Social Communication Difficulties and Autism

Vogindroukas I. (2008), Social Communication Difficulties and Autism, 3rd National Congress Bulgaria, Association of Bulgarian Logopedists, Romel Publications

Autism is a pervasive development disorder (DSM-IV, 1994, ICD-10 1992). The essential features of the Autistic Disorder have been described as :
a) presence of a markedly abnormal or impaired development in social interaction and communication,
b) and a markedly restricted repertoire of activity and interests (DSM-IV 1994, ICD-10 1992).
As autism involves an impairment of social communication (Wing, 1979, 1996) children across the autistic spectrum may not acquire language in the same way as normally developing children. As Newson (1979) suggests children with autism have difficulties not just in speech and language but in coding in any of the early communication modes, such as facial expression, gesture and other body language and impairment of social timing.

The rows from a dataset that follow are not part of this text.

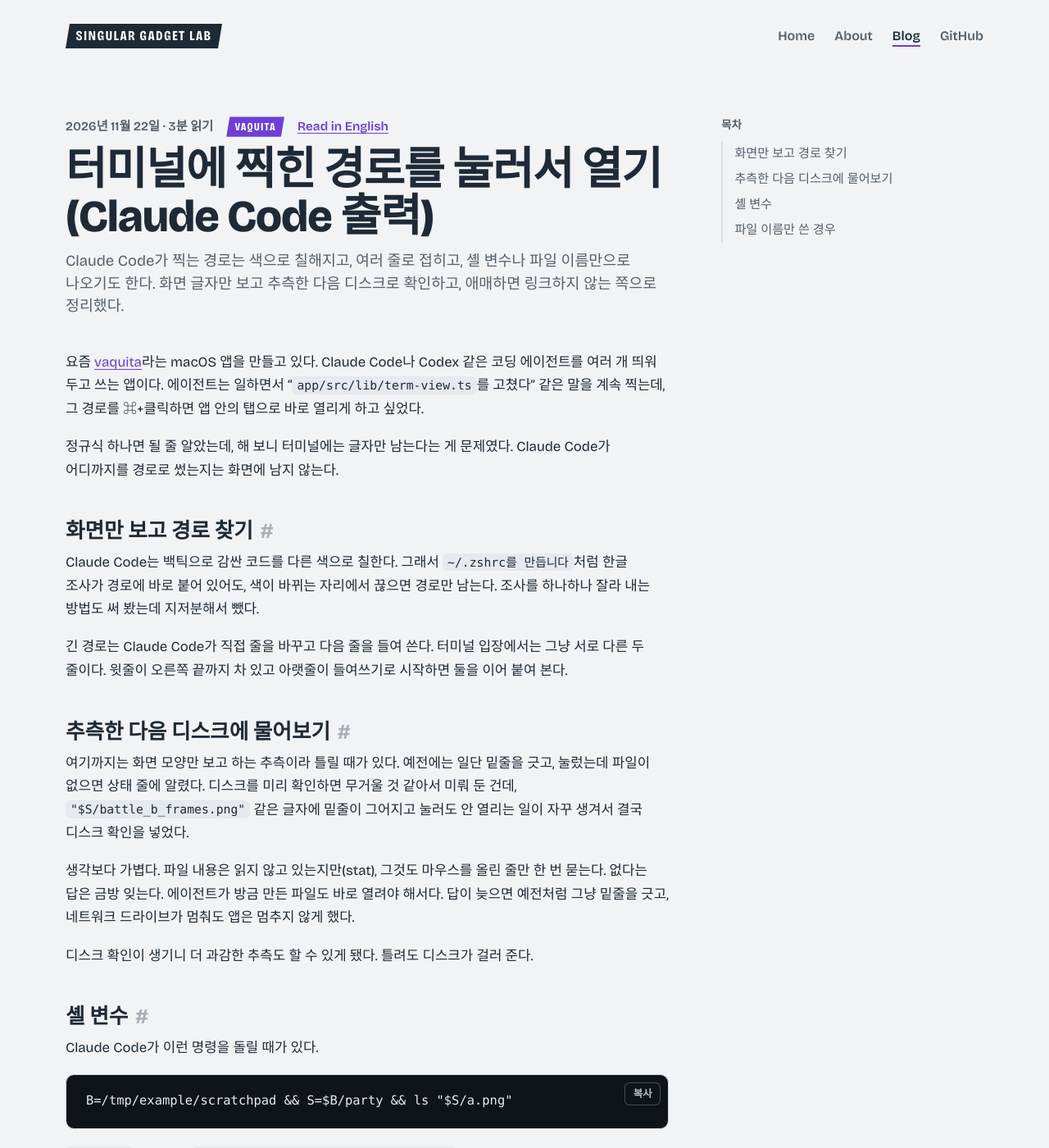
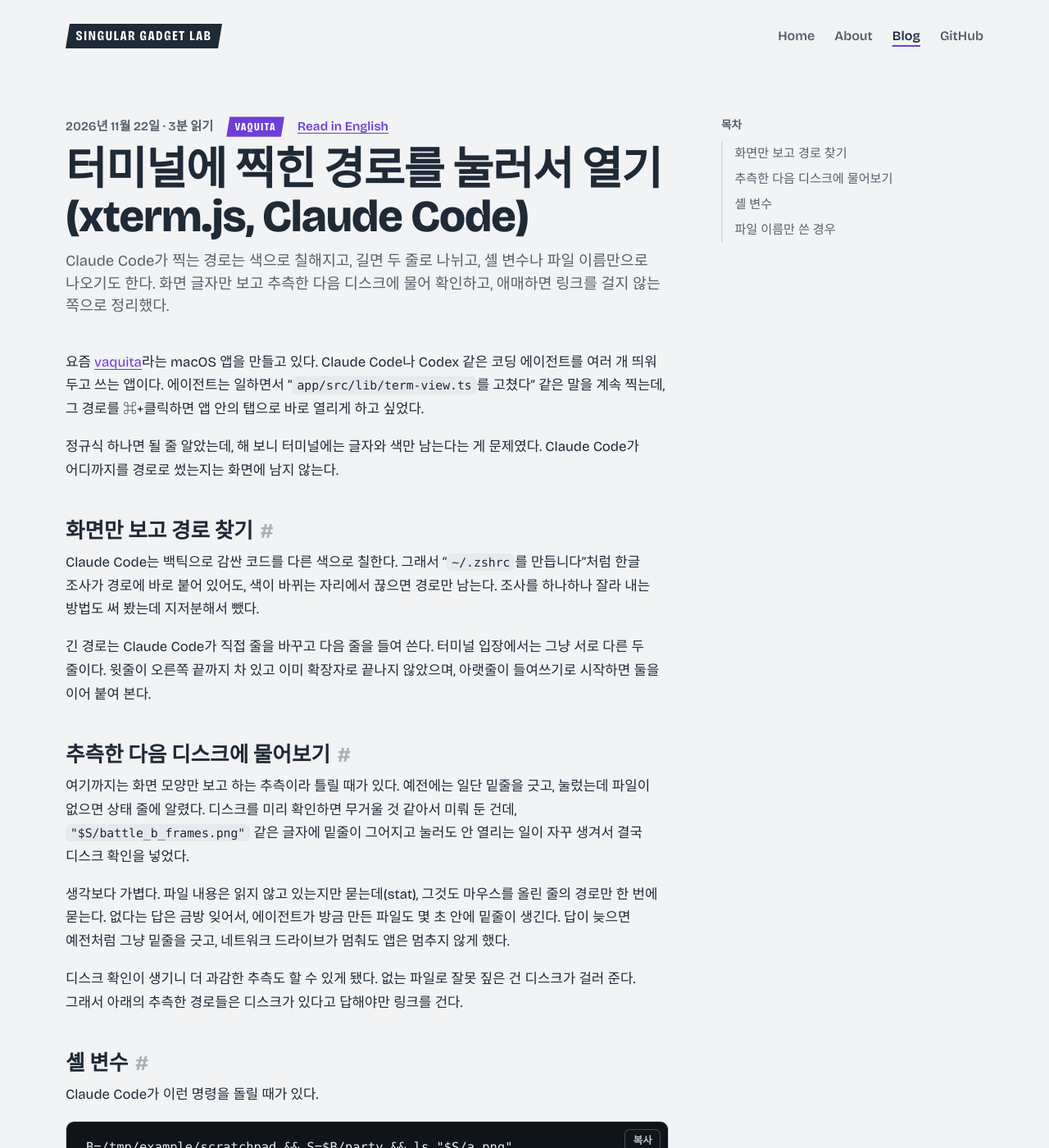
Before and after one commit to zeikar/zeikar.github.io, a Jekyll site: the page built from _posts/ko/2026-11-22-terminal-path-links.md, in a window 1280 px wide and 1400 px high. Shown: the whole window at 82% size. Built offline with Jekyll 4.4.1, drawn with Linux system fonts in a browser that asks for light colours; some web fonts are replaced; comment, search, counter and statistics services are not loaded; some of the changed text lies outside the part shown.

Commit message:
Post on terminal path links: fix the joiner, disk-check and git ls-files claims; pin code links to v0.1.31

```diff
--- a/_posts/ko/2026-11-22-terminal-path-links.md
+++ b/_posts/ko/2026-11-22-terminal-path-links.md
@@ -1,30 +1,30 @@
 ---
-title: "터미널에 찍힌 경로를 눌러서 열기 (Claude Code 출력)"
-subtitle: "Claude Code가 찍는 경로는 색으로 칠해지고, 여러 줄로 접히고, 셸 변수나 파일 이름만으로 나오기도 한다. 화면 글자만 보고 추측한 다음 디스크로 확인하고, 애매하면 링크하지 않는 쪽으로 정리했다."
+title: "터미널에 찍힌 경로를 눌러서 열기 (xterm.js, Claude Code)"
+subtitle: "Claude Code가 찍는 경로는 색으로 칠해지고, 길면 두 줄로 나뉘고, 셸 변수나 파일 이름만으로 나오기도 한다. 화면 글자만 보고 추측한 다음 디스크에 물어 확인하고, 애매하면 링크를 걸지 않는 쪽으로 정리했다."
 date: 2026-11-22
 unit: vaquita
 translations:
   en: /blog/terminal-path-links/
-description: "xterm.js 터미널에서 Claude Code가 찍은 경로를 ⌘+클릭으로 여는 법: 색 경계, 접힌 줄 잇기, 디스크 확인, 같은 명령의 셸 변수, 레포에서 하나뿐인 파일 이름."
+description: "xterm.js 터미널에서 Claude Code가 찍은 경로를 ⌘+클릭으로 여는 법: 색 경계, 두 줄로 나뉜 경로 잇기, 디스크 확인, 같은 명령의 셸 변수, 레포에서 하나뿐인 파일 이름."
 ---
 
 요즘 [vaquita](/projects/vaquita/)라는 macOS 앱을 만들고 있다. Claude Code나 Codex 같은 코딩 에이전트를 여러 개 띄워 두고 쓰는 앱이다. 에이전트는 일하면서 "`app/src/lib/term-view.ts`를 고쳤다" 같은 말을 계속 찍는데, 그 경로를 ⌘+클릭하면 앱 안의 탭으로 바로 열리게 하고 싶었다.
 
-정규식 하나면 될 줄 알았는데, 해 보니 터미널에는 글자만 남는다는 게 문제였다. Claude Code가 어디까지를 경로로 썼는지는 화면에 남지 않는다.
+정규식 하나면 될 줄 알았는데, 해 보니 터미널에는 글자와 색만 남는다는 게 문제였다. Claude Code가 어디까지를 경로로 썼는지는 화면에 남지 않는다.
 
 ## 화면만 보고 경로 찾기
 
-Claude Code는 백틱으로 감싼 코드를 다른 색으로 칠한다. 그래서 `~/.zshrc를 만듭니다`처럼 한글 조사가 경로에 바로 붙어 있어도, 색이 바뀌는 자리에서 끊으면 경로만 남는다. 조사를 하나하나 잘라 내는 방법도 써 봤는데 지저분해서 뺐다.
+Claude Code는 백틱으로 감싼 코드를 다른 색으로 칠한다. 그래서 "`~/.zshrc`를 만듭니다"처럼 한글 조사가 경로에 바로 붙어 있어도, 색이 바뀌는 자리에서 끊으면 경로만 남는다. 조사를 하나하나 잘라 내는 방법도 써 봤는데 지저분해서 뺐다.
 
-긴 경로는 Claude Code가 직접 줄을 바꾸고 다음 줄을 들여 쓴다. 터미널 입장에서는 그냥 서로 다른 두 줄이다. 윗줄이 오른쪽 끝까지 차 있고 아랫줄이 들여쓰기로 시작하면 둘을 이어 붙여 본다.
+긴 경로는 Claude Code가 직접 줄을 바꾸고 다음 줄을 들여 쓴다. 터미널 입장에서는 그냥 서로 다른 두 줄이다. 윗줄이 오른쪽 끝까지 차 있고 이미 확장자로 끝나지 않았으며, 아랫줄이 들여쓰기로 시작하면 둘을 이어 붙여 본다.
 
 ## 추측한 다음 디스크에 물어보기
 
 여기까지는 화면 모양만 보고 하는 추측이라 틀릴 때가 있다. 예전에는 일단 밑줄을 긋고, 눌렀는데 파일이 없으면 상태 줄에 알렸다. 디스크를 미리 확인하면 무거울 것 같아서 미뤄 둔 건데, `"$S/battle_b_frames.png"` 같은 글자에 밑줄이 그어지고 눌러도 안 열리는 일이 자꾸 생겨서 결국 디스크 확인을 넣었다.
 
-생각보다 가볍다. 파일 내용은 읽지 않고 있는지만(stat), 그것도 마우스를 올린 줄만 한 번 묻는다. 없다는 답은 금방 잊는다. 에이전트가 방금 만든 파일도 바로 열려야 해서다. 답이 늦으면 예전처럼 그냥 밑줄을 긋고, 네트워크 드라이브가 멈춰도 앱은 멈추지 않게 했다.
+생각보다 가볍다. 파일 내용은 읽지 않고 있는지만 묻는데(stat), 그것도 마우스를 올린 줄의 경로만 한 번에 묻는다. 없다는 답은 금방 잊어서, 에이전트가 방금 만든 파일도 몇 초 안에 밑줄이 생긴다. 답이 늦으면 예전처럼 그냥 밑줄을 긋고, 네트워크 드라이브가 멈춰도 앱은 멈추지 않게 했다.
 
-디스크 확인이 생기니 더 과감한 추측도 할 수 있게 됐다. 틀려도 디스크가 걸러 준다.
+디스크 확인이 생기니 더 과감한 추측도 할 수 있게 됐다. 없는 파일로 잘못 짚은 건 디스크가 걸러 준다. 그래서 아래의 추측한 경로들은 디스크가 있다고 답해야만 링크를 건다.
 
 ## 셸 변수
 
@@ -42,12 +42,12 @@ B=/tmp/example/scratchpad && S=$B/party && ls "$S/a.png"
 
 지금은 같은 명령에 `이름=`이 딱 한 번 있고, `$(`나 백틱이나 작은따옴표가 하나도 없을 때만 푼다. 조금이라도 애매하면 안 한다. 화면 글자를 셸에 넘겨서 풀어 보는 방법도 떠올렸지만, 터미널 출력은 믿을 수 없는 입력이라 `S=$(rm -rf ~)` 한 줄이면 사고가 난다.
 
-다만 요즘 Claude Code는 끝난 Bash 명령을 "Ran 1 shell command" 한 줄로 접어 버려서, 이 기능은 ⌃O로 펼쳤을 때나 쓸 일이 있다.
+다만 요즘 Claude Code는 끝난 Bash 명령을 "Ran 1 shell command" 한 줄로 숨겨 버린다. 그래서 Claude Code에서는 ⌃O로 펼쳤을 때나 명령이 아직 도는 동안 쓸 일이 있고, 셸이나 Codex 세션에서는 그냥 쓰인다.
 
 ## 파일 이름만 쓴 경우
 
-에이전트는 설명에서 `path-link-provider.ts`처럼 이름만 쓰는 일이 많다. 세션을 시작한 폴더에서만 찾으면 레포 맨 위 파일밖에 못 잡는다. 그래서 `git ls-files`로 레포의 파일 목록을 읽어 두고, 그 이름의 파일이 딱 하나일 때만 링크를 건다. `index.ts`처럼 여러 개면 걸지 않는다. 목록은 처음 마우스를 올렸을 때 읽고, git이 오래 걸리면 포기한다.
+에이전트는 설명에서 `path-link-provider.ts`처럼 이름만 쓰는 일이 많다. 세션을 시작한 폴더에서만 찾으면 그 폴더 바로 아래 파일밖에 못 잡는다. 그래서 `git ls-files`로 레포의 파일 목록(아직 커밋하지 않은 새 파일 포함)을 읽어 두고, 그 이름의 파일이 딱 하나일 때만 링크를 건다. `index.ts`처럼 여러 개면 걸지 않는다. 목록은 처음 마우스를 올렸을 때 읽고, git이 오래 걸리면 포기한다.
 
-마지막으로 `a.ts:40:5`처럼 줄 번호와 열이 붙어 있으면 편집기에서 그 자리로 간다.
+마지막으로 `a.ts:40`이나 `a.ts:40:5`처럼 줄 번호와 열이 붙어 있으면 편집기에서 그 자리로 간다.
 
-코드는 GitHub에 있다. 경로를 찾는 쪽은 [`file-links.ts`](https://github.com/zeikar/vaquita/blob/main/app/src/lib/file-links.ts)와 [`path-link-provider.ts`](https://github.com/zeikar/vaquita/blob/main/app/src/lib/path-link-provider.ts), 디스크 확인은 [`path-exists.ts`](https://github.com/zeikar/vaquita/blob/main/app/src/lib/path-exists.ts), 파일 이름 찾기는 [`names.rs`](https://github.com/zeikar/vaquita/blob/main/app/src-tauri/src/names.rs)다. 모두 0.1.31에 들어갔고 [최신 릴리스](https://github.com/zeikar/vaquita/releases/latest)에서 받을 수 있다. 버그 제보는 [이슈](https://github.com/zeikar/vaquita/issues)로 받고 있다.
+코드는 GitHub에 있다. 경로를 찾는 쪽은 [`file-links.ts`](https://github.com/zeikar/vaquita/blob/v0.1.31/app/src/lib/file-links.ts)와 [`path-link-provider.ts`](https://github.com/zeikar/vaquita/blob/v0.1.31/app/src/lib/path-link-provider.ts), 디스크 확인은 [`path-exists.ts`](https://github.com/zeikar/vaquita/blob/v0.1.31/app/src/lib/path-exists.ts), 파일 이름 찾기는 [`names.rs`](https://github.com/zeikar/vaquita/blob/v0.1.31/app/src-tauri/src/names.rs)다. 모두 0.1.31에 들어갔고 [최신 릴리스](https://github.com/zeikar/vaquita/releases/latest)에서 받을 수 있다. 버그 제보는 [이슈](https://github.com/zeikar/vaquita/issues)로 받고 있다.
```
Also changed, not shown: _posts/2026-11-22-terminal-path-links.md (+15 -15 lines).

In the practice of the Child Psychiatry Centre of Thessaloniki parents usually seek professional help when their child does not develop speech by the third year of his/her life. Although they might already have noticed that their child is quite different from other children, it is only when speech fails to develop that they become really concerned. The basic characteristics of the social communication difficulties in autism are presented.